Another year has passed; with it comes another Bassmaster Classic champion, and a deserving one at that. Now, before we go any further, I have to boast for my pre-Classic picks. As I mentioned last week, a veteran would, in fact, win this Classic, and he would do so around the bank. Sure, my obscure pick for winner didn’t come in, but how about Todd Auten and Stetson Blaylock?
Getting back to the real star of this show, Hank Cherry performed well, despite almost coming unglued and giving the tournament away on the final day. But he stayed the course, religiously working one of Guntersville’s most productive locales until enough bass came aboard to take the title, an opening-day monster bag responsible for Cherry's ability to hold off challengers.
The champ did well on stage, keeping his composure as I’m sure he intended to. Sure, we missed the raw emotion of the win; that projected by previous champions like Omori, KVD and Randy Howell. Instead, we were left with a stoic winner proving his worth on the professional circuit. He’ll make a good champion.
The Classic Outdoor Exp didn’t disappoint; it seems to improve each year as considerations for crowd density, display layout and “breathing room” are more apparent than ever. Such makes for a great experience at the type of event I usually dread.

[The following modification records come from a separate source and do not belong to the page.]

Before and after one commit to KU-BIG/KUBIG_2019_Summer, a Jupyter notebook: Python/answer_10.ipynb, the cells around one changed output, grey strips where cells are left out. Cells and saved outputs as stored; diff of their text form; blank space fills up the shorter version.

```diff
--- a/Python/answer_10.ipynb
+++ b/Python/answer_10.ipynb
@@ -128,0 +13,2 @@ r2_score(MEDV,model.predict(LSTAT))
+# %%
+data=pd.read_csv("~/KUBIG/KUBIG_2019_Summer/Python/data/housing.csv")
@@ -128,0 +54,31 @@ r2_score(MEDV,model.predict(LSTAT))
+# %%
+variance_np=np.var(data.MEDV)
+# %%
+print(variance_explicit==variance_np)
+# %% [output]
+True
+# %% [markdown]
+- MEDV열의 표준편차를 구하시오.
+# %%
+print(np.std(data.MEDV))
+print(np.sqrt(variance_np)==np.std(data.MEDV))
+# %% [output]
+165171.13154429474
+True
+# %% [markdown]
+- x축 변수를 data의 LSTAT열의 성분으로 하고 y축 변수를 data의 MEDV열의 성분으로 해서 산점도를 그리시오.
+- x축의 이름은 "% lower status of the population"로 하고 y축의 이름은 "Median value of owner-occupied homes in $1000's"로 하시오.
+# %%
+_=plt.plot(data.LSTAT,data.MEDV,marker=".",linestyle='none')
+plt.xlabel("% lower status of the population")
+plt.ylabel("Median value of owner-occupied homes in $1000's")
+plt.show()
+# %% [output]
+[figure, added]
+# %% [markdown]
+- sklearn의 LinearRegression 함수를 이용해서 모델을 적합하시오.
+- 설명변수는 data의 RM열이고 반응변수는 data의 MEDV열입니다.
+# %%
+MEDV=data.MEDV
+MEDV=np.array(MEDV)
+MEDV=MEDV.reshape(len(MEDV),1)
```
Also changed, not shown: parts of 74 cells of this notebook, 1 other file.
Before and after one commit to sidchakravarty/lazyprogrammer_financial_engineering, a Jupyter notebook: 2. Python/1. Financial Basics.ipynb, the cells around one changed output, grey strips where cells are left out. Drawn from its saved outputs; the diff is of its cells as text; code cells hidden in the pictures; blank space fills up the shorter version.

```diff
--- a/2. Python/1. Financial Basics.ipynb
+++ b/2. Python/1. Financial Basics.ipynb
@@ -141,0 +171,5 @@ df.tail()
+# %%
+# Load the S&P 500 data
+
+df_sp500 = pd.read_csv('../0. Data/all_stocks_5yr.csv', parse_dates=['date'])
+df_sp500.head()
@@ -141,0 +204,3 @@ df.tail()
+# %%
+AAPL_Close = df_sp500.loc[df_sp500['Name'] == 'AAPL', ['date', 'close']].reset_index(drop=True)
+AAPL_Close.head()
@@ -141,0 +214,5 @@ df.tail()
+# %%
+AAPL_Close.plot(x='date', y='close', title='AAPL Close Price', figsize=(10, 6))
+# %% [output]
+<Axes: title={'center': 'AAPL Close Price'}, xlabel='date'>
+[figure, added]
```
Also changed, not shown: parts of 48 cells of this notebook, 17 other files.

A couple other quick notes from the show: there’s a noticeable uptick in numerous corners of the bass fishing scene, like high-performance bass boats. Once an industry dominated by four or five key players, this week I noticed expanded displays by a plethora of manufacturers, including Caymas, Sea Ark, Blazer and more. These came in addition to the big presence provided by the industry hitters, most notably a monster Nitro/Ranger/Triton combo booth. Choices certainly abound.
The outdoor show also brought out a ton of clothing, mainly foul-weather choices, as well as a head-on collision in the continuing electronics battle. This could be the fastest growing segment of our sport; it’s certainly shown the most advancement in the past decade.
I mean, just think how far we’ve gone! Twenty years ago (not long ago in terms of product development), bass anglers utilized flashers and some basic 2D LCD graphs, cable-steer trolling motors and paper maps. Today, everything is electronically controlled, and precise down to inches.
It’s this facet of fishing that, I believe, will see the greatest impact from our most recent Classic conquest. Numerous times, Cherry credited his sonar for his fish catches, as he was able to view schools of bait moving in and out of his fishing area, bass likely following close behind. This was done all around his boat, not just beneath.
This is the program fans and tournament anglers alike will attach to as a result of this tournament. Whereas, in the past, we’ve seen overwhelming interest in Classic-winning lures, rods, line and even fishing locations, this time it will be the technology used that will drive the industry.
What started as a Side Imaging revolution has grown to include 360 sonar, Panaoptix and LiveSight, all attempting to unlock the underwater world around us and give anglers a better opportunity to catch bass that we otherwise ignore.
I’d wager that we’ll see these sonar options as standard equipment on most tournament anglers’ boats in the next few years – regardless of their competitive level – the same was we have watched the growth of Side Imaging and shallow-water anchors.
Are they necessary? I guess it depends what anglers want from their fishing. Regardless, such advancements are incredibly effective when used correctly, and a story for a later day.
So another Classic is in the books, and one that will completely change the careers of many of the top performers. Remember, B.A.S.S. is still reeling in terms of Classic coverage – and champions – that currently reflect the organization. For two years now, the obvious elephant in the room has been highlights of previous events, including the celebrations of now-BPT stars like Mike Iaconelli and Jordan Lee. With Cherry, B.A.S.S. will finally be able to promote a native son to their media’s best ability.
World, meet Hank Cherry.
Good for him. From what I understand, Cherry hasn’t always had it easy, but he persevered. He put on his big-boy pants, climbed out of the ditch and punctuated a career for the benefit of his young family. He’s dedicated to being a great person and role model.
Cherry will make a perfect champion and PR person for bass fishing in 2020. But, as we’ll see, his methods will do most of the talking in the world of retail.
(Joe Balog is the often-outspoken owner of Millennium Promotions, Inc., an agency operating in the fishing and hunting industries. A former Bassmaster Open and EverStart Championship winner, he's best known for his big-water innovations and hardcore fishing style. He's a popular seminar speaker, product designer and author, and is considered one of the most influential smallmouth fishermen of modern times.)